For years, Harry Shearer, Christopher Guest, Michael McKean and Rob Reiner have been suing Universal to get paid, citing Universal's blatantly crooked bookkeeping (Shearer received $98 in music royalties and $81 in merchandising income from the film).
Now, the group has settled with Universal, presumably for less than the $400m named in the suit.
The settlement details aren't public, but UMG will continue to distribute Spinal Tap's music and the rights to the music will be reverted to the creators…"eventually."
The long and initially contentiously worded $125 million lawsuit, originally filed in October 2016 by Shearer's Century of Progress Productionsl, alleged that UMG and Studiocanal underpaid music royalties in the film and sought to reclaim their copyrights to the film, its songs and characters. The lawsuit said Vivendi reported only $98 in total income from soundtrack music sales between 1989 and 2006, and just $81 in worldwide merchandising income. Guest, and companies belonging to Reiner and McKean, were later added to the complaint.
Vivendi argued that three of the co-creators' companies, which sought up to $400 million in damages, did not have the legal right to sue. In September, a district court judge Gee agreed, noting that the contracts with the creators' companies obligated them to "perform services — not receive rights or other benefits," although she allowed co-creator Christopher Guest's case to proceed and allowed the other three the option to sue individually.

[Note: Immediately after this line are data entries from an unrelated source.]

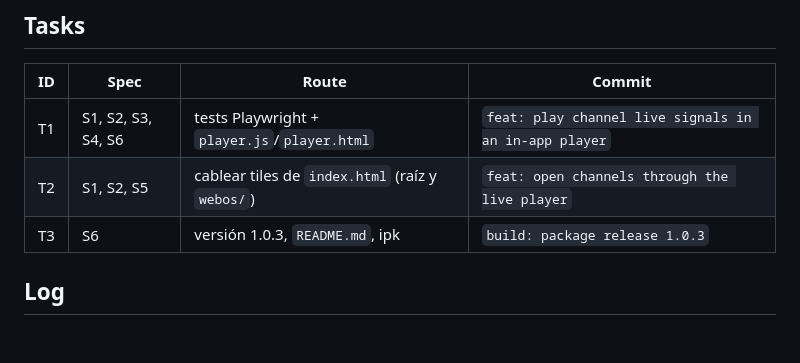
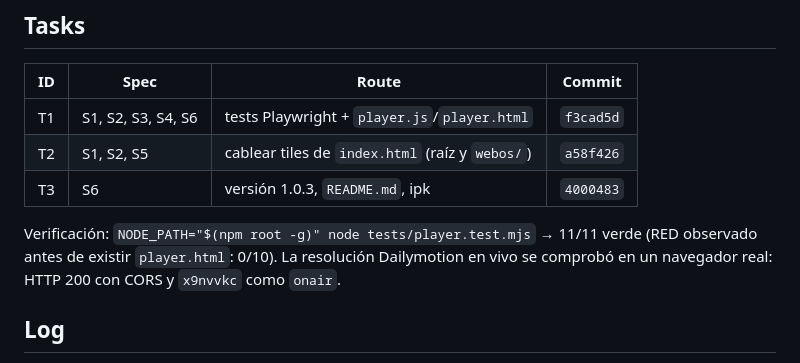
Before and after one commit to AlejoMoncada/tv-colombia, a Markdown page: odd/tasks/live-player.md, the part around the change. Drawn GitHub-style; blank space fills up the shorter version.

Commit message:
docs: record the work-unit commits for the live player
Point each task at its commit and keep the verification evidence (11/11
contract checks, Dailymotion on-air resolution) next to the specs.

```diff
--- a/odd/tasks/live-player.md
+++ b/odd/tasks/live-player.md
@@ -32,9 +32,11 @@ Canales sin fuente reproducible propia (Capital, Citytv, Teleantioquia, Telecari
 
 | ID | Spec | Route | Commit |
 | --- | --- | --- | --- |
-| T1 | S1, S2, S3, S4, S6 | tests Playwright + `player.js`/`player.html` | `feat: play channel live signals in an in-app player` |
-| T2 | S1, S2, S5 | cablear tiles de `index.html` (raíz y `webos/`) | `feat: open channels through the live player` |
-| T3 | S6 | versión 1.0.3, `README.md`, ipk | `build: package release 1.0.3` |
+| T1 | S1, S2, S3, S4, S6 | tests Playwright + `player.js`/`player.html` | `f3cad5d` |
+| T2 | S1, S2, S5 | cablear tiles de `index.html` (raíz y `webos/`) | `a58f426` |
+| T3 | S6 | versión 1.0.3, `README.md`, ipk | `4000483` |
+
+Verificación: `NODE_PATH="$(npm root -g)" node tests/player.test.mjs` → 11/11 verde (RED observado antes de existir `player.html`: 0/10). La resolución Dailymotion en vivo se comprobó en un navegador real: HTTP 200 con CORS y `x9nvvkc` como `onair`.
 
 ## Log
 
```
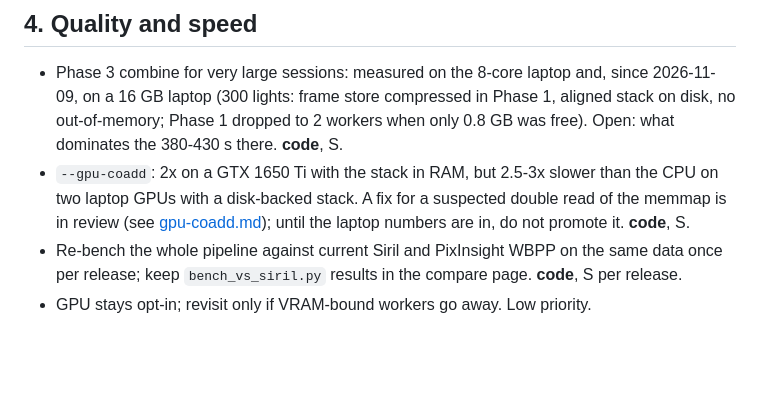
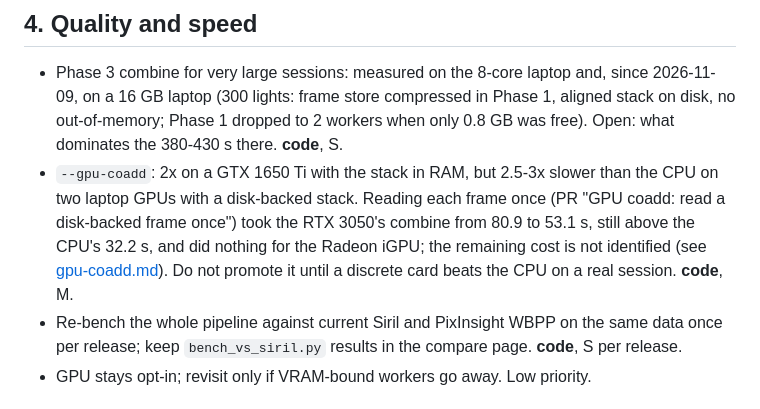
Before and after one commit to hd152/originstack, a Markdown page: dev-notes/ROADMAP.md, the part around the change. Rendered like a GitHub page; blank space fills up the shorter version.

Commit message:
ROADMAP: single-read GPU coadd result
Co-Authored-By: Claude Sonnet 5.5 <noreply@anthropic.com>

```diff
--- a/dev-notes/ROADMAP.md
+++ b/dev-notes/ROADMAP.md
@@ -47,8 +47,10 @@ It is verified on Origin, Seestar S50 and LCO mono only.
   Phase 1 dropped to 2 workers when only 0.8 GB was free). Open: what dominates the 380-430 s there.
   **code**, S.
 - `--gpu-coadd`: 2x on a GTX 1650 Ti with the stack in RAM, but 2.5-3x slower than the CPU on two laptop
-  GPUs with a disk-backed stack. A fix for a suspected double read of the memmap is in review (see
-  [gpu-coadd.md](gpu-coadd.md)); until the laptop numbers are in, do not promote it. **code**, S.
+  GPUs with a disk-backed stack. Reading each frame once (PR "GPU coadd: read a disk-backed frame
+  once") took the RTX 3050's combine from 80.9 to 53.1 s, still above the CPU's 32.2 s, and did nothing for
+  the Radeon iGPU; the remaining cost is not identified (see [gpu-coadd.md](gpu-coadd.md)). Do not promote
+  it until a discrete card beats the CPU on a real session. **code**, M.
 - Re-bench the whole pipeline against current Siril and PixInsight WBPP on the same data once per
   release; keep `bench_vs_siril.py` results in the compare page. **code**, S per release.
 - GPU stays opt-in; revisit only if VRAM-bound workers go away. Low priority.
```
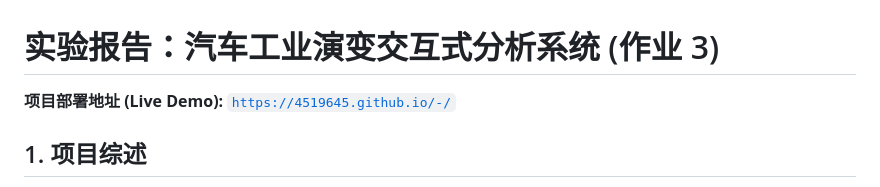
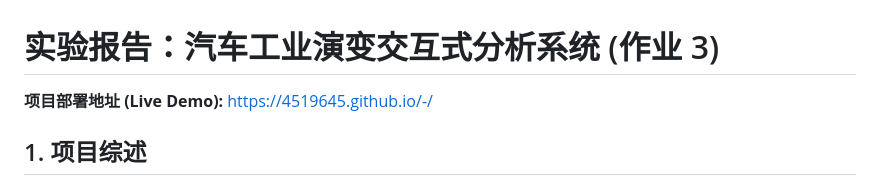
Before and after one commit to 4519645/-, a Markdown page: README.md, the part around the change. Drawn GitHub-style.

```diff
--- a/README.md
+++ b/README.md
@@ -1,6 +1,6 @@
 # 实验报告：汽车工业演变交互式分析系统 (作业 3)
 
-**项目部署地址 (Live Demo):** [`https://4519645.github.io/-/`](https://4519645.github.io/-/)
+**项目部署地址 (Live Demo):** https://4519645.github.io/-/
 
 ## 1. 项目综述
 本项目基于经典的 `cars.json` 数据集，利用 **Vega-Lite** 构建了一个多视图协同的交互式探索系统。系统通过散点图、聚合柱状图和时间趋势图的联动，旨在揭示 1970-1982 年间，不同产地汽车在动力性能、燃油经济性以及技术演进路径上的差异。
```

She also concurred with Vivendi that details of the fraud allegations were not up to snuff.
Spinal Tap Creators and Universal Music Settle Copyright Dispute [Jem Aswad/Variety]